[Spoiler alert: This is not a hoax blog post despite the date. :0]
Our server was a little slow to take our lunch orders yesterday and then to inquire about coffee after our meal, and I found myself irritated until I remembered that I had had the opposite problem a few weeks ago when I went out for dinner with my spouse. After our time in France, we've become accustomed to longer and later restaurant meals and on a recent Saturday, we wanted to enjoy a full late-night dinner in downtown Seattle after attending a performance of the Seattle Symphony (photo below). We'd always had problems finding good restaurants in Seattle that would serve full meals until midnight even before our French sojourn, but I was delighted to find a Spanish-themed restaurant (Aragona on Union Street) which recently was nominated for a foodie award (see this article by Britt Thorson in Seattle Refined/KOMO News, Feb. 20, 2014) and which conveniently approximates Spanish dining hours (Spaniards seem to eat even later than the French). We made a reservation for 10:15 pm and were happy to find the restaurant still well-occupied by Seattleites, even if we were definitely the last ones to order dessert, a lovely flan. Unfortunately, we had to rush through that last bit because our meal was stretching dangerously close to the time that the parking garage where we had left our car was closing. It was very disappointing to have our evening curtailed, with the added pressure of paying a sizeable monetary penalty if we missed the midnight garage closure. This was something we never had to worry about in Aix en Provence; the numerous parking garages circling the city never closed (except for the fermeture exceptionnelle for maintenance once in a very great while). On the other hand, the shops closed in Aix sometimes in the middle of the day, just like they do in Spain.
The different cultural concepts of time have been well-documented in all kinds of literature. Recently, a New York Times article reported on some revisited ideas in Spain of adapting to more northerly business hours (see "Spain, land of 10 p.m. dinners, asks if it's time to reset clock" by Tim Yardley, The New York Times, Feb. 17, 2014). As the article reaffirms, time is clearly a cultural construct, and changing how time is used alters all kinds of cultural meanings and expressions. That famous siesta in the middle of the afternoon for example continues to be a ritual for many Spaniards, and we thought it made a lot of sense because during the hot Aixois summers we ourselves were forced indoors into our darkened apartment to get through the hottest hours. But that was possible because I worked at home. My spouse on the other hand sat in an office all day, like many working adults in Spain and France do, so he didn't and they don't have the option to take such a significant snooze in the afternoon.

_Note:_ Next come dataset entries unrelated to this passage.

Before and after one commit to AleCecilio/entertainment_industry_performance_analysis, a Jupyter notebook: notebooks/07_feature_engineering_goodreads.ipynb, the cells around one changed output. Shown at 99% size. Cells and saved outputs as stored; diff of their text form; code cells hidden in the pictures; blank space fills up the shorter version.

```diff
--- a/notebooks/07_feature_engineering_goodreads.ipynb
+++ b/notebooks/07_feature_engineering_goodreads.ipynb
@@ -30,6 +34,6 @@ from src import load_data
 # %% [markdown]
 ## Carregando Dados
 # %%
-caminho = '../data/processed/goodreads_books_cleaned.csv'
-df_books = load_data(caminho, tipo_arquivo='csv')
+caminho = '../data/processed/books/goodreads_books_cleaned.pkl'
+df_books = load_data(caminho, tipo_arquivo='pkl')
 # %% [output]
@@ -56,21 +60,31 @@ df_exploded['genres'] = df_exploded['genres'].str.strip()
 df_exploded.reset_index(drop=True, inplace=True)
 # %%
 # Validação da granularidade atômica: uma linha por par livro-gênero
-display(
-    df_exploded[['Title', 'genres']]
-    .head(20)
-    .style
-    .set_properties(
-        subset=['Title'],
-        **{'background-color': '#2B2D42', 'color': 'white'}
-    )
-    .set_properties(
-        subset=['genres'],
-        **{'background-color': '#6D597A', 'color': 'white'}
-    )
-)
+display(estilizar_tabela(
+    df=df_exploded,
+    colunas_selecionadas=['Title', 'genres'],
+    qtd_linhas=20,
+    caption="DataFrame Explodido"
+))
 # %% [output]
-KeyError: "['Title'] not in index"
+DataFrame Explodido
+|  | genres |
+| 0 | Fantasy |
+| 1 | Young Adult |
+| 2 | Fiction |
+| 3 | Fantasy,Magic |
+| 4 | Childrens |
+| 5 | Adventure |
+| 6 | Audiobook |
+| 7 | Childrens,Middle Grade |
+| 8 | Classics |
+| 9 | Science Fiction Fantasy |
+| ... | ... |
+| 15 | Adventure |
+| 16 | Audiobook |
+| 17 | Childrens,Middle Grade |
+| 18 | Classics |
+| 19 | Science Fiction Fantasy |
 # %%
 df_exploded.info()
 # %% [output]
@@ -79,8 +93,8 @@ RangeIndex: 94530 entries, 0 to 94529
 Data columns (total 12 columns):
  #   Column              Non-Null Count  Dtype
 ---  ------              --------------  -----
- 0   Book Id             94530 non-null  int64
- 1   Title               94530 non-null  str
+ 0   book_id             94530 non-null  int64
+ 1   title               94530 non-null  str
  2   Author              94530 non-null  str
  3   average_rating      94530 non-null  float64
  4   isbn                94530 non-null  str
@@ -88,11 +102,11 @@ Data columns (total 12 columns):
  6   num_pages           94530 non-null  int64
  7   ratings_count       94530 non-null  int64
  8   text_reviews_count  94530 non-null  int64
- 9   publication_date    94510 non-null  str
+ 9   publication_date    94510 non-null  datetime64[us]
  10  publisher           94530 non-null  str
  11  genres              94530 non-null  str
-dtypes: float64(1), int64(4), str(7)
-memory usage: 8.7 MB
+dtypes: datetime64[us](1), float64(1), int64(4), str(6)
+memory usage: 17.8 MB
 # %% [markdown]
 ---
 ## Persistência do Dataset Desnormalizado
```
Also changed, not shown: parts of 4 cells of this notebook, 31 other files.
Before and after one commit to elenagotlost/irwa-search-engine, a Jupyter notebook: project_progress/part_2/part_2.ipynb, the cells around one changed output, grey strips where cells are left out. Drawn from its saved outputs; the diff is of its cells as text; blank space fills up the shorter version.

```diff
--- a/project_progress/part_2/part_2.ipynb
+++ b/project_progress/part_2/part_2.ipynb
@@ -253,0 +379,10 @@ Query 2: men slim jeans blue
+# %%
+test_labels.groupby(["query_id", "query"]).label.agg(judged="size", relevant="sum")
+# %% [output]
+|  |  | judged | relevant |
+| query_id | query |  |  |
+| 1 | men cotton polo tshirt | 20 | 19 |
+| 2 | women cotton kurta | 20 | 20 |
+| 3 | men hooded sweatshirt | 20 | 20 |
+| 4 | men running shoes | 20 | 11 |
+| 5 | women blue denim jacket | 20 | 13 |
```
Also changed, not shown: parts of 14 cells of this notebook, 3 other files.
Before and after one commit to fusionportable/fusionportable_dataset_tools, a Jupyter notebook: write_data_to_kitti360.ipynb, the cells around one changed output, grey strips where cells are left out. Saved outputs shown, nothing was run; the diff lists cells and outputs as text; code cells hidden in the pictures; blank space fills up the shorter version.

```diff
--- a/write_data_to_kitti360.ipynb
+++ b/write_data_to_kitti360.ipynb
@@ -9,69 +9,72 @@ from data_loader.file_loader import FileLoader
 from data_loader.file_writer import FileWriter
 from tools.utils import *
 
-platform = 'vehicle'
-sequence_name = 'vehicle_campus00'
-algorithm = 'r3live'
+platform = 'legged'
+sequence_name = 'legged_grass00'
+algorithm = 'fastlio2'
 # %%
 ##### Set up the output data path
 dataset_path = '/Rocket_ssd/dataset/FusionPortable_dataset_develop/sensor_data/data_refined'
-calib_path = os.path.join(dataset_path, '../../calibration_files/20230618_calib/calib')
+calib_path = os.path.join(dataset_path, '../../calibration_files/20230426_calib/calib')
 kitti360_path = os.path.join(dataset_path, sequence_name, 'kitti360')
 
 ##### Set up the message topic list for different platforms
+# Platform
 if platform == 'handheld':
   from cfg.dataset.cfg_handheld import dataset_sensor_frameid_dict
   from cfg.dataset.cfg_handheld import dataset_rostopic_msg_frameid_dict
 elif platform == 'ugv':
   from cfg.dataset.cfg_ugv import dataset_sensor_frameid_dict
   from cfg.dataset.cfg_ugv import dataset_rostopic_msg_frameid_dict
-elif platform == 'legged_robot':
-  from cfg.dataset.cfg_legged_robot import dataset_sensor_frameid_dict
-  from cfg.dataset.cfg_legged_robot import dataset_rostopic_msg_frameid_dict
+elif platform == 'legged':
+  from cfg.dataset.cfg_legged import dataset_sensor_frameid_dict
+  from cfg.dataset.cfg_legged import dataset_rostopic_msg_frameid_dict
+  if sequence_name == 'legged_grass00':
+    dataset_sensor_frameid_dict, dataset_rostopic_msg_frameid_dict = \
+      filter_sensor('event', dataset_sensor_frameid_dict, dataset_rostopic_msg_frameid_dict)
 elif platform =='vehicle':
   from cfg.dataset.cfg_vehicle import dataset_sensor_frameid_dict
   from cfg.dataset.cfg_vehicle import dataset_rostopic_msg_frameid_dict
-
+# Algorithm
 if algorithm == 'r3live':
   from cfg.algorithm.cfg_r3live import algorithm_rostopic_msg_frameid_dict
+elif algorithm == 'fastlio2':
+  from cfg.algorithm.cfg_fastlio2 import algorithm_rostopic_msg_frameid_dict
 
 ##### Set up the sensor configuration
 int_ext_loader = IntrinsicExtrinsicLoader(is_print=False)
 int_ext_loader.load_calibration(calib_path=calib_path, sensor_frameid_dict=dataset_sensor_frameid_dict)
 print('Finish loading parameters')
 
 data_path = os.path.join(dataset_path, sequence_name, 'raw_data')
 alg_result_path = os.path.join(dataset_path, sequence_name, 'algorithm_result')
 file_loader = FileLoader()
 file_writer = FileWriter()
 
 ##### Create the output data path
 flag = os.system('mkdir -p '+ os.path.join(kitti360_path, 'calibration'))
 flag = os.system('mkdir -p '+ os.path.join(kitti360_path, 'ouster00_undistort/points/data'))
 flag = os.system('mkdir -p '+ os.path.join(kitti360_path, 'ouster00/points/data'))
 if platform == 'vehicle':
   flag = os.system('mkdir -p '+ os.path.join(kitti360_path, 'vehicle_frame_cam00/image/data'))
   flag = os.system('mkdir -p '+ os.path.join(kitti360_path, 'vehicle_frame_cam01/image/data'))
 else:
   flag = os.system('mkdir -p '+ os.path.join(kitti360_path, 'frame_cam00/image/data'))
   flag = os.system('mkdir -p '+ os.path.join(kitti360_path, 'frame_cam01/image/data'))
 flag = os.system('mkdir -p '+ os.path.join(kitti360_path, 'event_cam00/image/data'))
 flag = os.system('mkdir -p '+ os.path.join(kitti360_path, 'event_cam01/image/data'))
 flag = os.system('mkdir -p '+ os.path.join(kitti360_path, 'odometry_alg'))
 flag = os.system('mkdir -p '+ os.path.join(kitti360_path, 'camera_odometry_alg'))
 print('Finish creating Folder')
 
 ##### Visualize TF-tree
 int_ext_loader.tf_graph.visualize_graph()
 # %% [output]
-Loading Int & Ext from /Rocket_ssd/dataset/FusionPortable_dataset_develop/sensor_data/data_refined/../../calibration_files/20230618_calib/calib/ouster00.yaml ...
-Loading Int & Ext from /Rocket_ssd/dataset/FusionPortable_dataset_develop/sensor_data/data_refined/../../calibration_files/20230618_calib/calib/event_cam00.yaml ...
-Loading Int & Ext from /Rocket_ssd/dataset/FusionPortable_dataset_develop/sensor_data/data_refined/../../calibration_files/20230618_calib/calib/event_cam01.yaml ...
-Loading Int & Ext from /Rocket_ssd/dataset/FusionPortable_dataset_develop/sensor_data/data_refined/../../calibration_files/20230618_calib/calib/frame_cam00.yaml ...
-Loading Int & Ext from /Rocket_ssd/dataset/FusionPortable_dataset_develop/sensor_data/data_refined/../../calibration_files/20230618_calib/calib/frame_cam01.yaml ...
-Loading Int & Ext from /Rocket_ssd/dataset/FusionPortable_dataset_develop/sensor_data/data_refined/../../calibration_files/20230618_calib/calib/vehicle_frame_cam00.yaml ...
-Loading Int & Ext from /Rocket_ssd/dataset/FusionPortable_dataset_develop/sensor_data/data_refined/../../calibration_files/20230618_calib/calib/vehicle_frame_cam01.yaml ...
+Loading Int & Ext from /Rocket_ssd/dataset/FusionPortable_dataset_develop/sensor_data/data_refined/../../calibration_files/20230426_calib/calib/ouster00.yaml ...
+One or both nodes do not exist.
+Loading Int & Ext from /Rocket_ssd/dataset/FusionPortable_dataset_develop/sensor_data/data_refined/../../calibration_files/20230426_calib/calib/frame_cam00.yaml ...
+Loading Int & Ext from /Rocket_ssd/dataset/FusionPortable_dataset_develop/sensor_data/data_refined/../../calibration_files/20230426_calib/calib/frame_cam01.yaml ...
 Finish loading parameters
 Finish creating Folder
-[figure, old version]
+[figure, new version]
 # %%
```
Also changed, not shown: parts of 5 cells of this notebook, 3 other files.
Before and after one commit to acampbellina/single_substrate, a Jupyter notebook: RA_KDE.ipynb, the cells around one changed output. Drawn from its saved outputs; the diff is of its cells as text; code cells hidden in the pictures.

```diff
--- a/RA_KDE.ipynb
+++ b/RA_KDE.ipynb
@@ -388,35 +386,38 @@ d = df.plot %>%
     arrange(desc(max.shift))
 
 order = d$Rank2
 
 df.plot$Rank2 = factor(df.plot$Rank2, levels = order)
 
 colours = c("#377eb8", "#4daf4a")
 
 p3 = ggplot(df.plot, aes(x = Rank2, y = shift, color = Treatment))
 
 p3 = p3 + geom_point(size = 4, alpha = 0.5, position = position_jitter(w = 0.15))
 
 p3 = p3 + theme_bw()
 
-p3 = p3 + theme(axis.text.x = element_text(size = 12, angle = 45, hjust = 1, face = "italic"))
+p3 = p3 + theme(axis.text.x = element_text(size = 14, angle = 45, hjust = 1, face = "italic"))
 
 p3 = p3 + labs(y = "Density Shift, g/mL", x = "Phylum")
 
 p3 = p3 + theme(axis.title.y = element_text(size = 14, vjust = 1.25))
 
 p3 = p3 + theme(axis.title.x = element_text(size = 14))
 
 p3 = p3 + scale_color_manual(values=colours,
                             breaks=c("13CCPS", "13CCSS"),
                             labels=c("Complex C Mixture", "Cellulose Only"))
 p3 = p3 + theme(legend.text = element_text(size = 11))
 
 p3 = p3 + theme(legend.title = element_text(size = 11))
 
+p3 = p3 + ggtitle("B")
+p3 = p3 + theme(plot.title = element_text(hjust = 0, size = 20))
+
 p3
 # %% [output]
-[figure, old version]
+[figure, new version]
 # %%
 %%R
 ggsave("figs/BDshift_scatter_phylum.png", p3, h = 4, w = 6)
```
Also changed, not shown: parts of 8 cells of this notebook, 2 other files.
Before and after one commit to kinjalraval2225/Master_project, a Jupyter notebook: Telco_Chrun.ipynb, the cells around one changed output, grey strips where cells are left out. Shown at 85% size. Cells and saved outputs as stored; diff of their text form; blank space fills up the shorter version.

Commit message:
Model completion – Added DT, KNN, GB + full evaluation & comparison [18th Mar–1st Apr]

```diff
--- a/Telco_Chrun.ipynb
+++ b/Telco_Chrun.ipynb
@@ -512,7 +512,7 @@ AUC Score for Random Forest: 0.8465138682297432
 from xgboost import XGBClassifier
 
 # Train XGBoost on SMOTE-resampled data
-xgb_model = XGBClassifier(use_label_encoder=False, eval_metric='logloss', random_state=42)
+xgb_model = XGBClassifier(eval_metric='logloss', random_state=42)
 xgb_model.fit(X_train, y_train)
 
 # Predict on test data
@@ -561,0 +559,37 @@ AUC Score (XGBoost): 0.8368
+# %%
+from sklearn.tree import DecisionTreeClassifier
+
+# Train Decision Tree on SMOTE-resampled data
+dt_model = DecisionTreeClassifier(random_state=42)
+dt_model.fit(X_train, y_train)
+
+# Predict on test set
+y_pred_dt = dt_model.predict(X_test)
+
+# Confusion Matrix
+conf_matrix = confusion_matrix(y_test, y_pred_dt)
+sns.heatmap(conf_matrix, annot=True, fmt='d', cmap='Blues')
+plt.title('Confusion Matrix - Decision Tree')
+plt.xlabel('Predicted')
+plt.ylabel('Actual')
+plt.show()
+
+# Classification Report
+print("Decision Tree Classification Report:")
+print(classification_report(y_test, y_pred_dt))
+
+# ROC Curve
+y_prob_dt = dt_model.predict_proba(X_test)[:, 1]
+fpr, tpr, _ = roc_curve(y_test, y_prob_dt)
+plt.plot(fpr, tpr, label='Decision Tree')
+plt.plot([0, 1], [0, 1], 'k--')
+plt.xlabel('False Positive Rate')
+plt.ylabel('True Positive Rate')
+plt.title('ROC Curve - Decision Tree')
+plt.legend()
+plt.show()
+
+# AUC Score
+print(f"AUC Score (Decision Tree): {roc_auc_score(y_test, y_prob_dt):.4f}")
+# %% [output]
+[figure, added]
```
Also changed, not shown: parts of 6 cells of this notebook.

Workdays also start early enough these days and continue long into the early evenings that serving dinner to families at 10 pm creates problems in the mornings. In many ways, parts of southern Europe have been tied to these traditional conceptions of time much longer than I expected, but they can change, because the social and cultural conditions change and warrant other adaptations. Our family is a case in point; now, in the U.S., we still eat late, even on the weeknights, where 8 pm is a regular dining hour. We enjoy this custom brought from Europe, but we also eat late because long commutes and evening activities make a 6 pm dinner difficult. Dining at 10 pm though is something we save for the weekends because even that is a bit of a stretch for our family. (And that's no April fools' joke.)